(Extracted records begins)

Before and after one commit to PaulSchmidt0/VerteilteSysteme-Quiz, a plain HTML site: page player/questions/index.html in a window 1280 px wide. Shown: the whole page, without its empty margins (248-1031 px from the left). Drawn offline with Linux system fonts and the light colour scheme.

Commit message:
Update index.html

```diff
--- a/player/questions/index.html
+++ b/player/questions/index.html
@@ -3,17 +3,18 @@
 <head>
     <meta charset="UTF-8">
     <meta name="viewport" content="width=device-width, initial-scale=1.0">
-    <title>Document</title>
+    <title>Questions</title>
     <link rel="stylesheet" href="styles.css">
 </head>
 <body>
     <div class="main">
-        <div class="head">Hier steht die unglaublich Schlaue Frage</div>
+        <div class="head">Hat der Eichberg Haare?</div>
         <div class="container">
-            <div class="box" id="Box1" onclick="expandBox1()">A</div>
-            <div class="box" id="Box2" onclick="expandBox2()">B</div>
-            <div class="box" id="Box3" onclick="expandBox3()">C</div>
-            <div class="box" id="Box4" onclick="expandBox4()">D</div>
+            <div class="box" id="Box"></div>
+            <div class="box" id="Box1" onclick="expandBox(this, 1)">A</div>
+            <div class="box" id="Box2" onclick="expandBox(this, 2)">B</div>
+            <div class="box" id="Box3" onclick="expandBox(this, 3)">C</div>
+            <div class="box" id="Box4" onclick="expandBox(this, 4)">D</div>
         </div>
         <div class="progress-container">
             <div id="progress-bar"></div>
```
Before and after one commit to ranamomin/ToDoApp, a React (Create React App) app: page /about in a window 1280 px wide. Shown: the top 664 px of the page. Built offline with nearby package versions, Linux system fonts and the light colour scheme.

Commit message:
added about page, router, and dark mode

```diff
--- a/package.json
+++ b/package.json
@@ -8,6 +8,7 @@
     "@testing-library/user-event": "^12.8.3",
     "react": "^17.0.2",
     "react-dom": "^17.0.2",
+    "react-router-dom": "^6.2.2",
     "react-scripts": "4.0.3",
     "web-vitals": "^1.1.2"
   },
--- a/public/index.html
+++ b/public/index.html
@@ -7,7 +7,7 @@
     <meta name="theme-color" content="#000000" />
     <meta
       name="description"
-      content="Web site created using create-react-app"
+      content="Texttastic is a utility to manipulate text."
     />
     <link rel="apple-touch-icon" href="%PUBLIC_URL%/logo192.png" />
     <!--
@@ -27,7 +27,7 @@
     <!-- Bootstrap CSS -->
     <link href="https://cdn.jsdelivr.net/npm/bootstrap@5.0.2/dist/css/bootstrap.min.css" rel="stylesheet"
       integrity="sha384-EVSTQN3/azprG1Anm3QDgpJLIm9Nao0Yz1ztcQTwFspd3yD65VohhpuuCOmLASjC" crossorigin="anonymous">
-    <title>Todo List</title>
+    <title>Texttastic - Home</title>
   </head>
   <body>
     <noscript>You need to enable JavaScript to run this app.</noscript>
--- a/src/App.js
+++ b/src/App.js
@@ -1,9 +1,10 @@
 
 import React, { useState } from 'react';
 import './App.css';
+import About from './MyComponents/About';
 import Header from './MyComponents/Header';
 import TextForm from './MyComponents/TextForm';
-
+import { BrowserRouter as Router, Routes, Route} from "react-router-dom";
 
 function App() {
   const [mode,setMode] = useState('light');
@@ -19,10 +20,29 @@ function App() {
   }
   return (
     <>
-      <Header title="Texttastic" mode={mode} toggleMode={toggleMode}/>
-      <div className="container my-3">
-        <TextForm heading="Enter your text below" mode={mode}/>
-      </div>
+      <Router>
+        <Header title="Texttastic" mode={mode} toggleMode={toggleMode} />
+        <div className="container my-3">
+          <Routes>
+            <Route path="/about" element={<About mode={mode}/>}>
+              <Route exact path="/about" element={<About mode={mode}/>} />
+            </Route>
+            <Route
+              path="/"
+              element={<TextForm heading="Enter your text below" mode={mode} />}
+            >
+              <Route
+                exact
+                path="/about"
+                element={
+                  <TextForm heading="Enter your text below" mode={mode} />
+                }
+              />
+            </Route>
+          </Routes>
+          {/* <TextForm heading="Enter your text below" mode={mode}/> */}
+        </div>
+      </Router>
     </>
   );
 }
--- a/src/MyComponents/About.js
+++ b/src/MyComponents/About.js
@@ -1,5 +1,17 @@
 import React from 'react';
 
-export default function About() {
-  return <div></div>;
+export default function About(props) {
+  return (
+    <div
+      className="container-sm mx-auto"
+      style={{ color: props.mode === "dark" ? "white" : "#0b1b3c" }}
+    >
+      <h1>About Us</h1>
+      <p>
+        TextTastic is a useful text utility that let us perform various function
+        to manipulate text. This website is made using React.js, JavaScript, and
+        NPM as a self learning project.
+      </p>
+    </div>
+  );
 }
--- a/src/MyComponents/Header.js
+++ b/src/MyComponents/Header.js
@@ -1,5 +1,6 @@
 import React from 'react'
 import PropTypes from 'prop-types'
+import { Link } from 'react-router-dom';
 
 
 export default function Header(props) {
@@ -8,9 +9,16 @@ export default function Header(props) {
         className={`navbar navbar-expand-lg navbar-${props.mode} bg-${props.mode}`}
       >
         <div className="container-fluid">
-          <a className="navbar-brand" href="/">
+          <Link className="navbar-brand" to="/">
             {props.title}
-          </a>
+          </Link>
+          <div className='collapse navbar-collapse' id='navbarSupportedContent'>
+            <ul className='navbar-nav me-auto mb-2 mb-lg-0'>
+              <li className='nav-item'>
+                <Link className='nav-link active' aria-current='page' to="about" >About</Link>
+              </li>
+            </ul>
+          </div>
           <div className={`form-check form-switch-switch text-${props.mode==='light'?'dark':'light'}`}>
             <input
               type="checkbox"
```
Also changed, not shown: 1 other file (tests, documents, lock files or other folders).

(Extracted records ends)

Activity >> For the word "className", work out how many lines of the entries contain it, and state the number alone.

Solved exercise >> 12